Records drawn from a dataset:
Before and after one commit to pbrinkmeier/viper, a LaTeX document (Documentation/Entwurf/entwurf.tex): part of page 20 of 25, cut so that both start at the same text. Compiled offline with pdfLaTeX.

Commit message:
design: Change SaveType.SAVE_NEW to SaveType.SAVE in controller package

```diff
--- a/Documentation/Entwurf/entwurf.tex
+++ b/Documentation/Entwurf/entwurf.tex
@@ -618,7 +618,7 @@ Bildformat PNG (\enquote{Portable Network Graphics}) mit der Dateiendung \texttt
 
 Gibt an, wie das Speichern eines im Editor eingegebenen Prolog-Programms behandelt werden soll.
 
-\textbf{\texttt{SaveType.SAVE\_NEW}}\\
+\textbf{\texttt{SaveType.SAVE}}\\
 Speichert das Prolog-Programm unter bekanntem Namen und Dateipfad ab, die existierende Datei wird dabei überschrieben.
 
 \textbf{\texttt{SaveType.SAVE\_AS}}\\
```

--- TASK ---
Scan the data for the word "Prolog" and copy every line where it shows up.

--- RESULT OF THE TASK ---
 Gibt an, wie das Speichern eines im Editor eingegebenen Prolog-Programms behandelt werden soll.
 Speichert das Prolog-Programm unter bekanntem Namen und Dateipfad ab, die existierende Datei wird dabei überschrieben.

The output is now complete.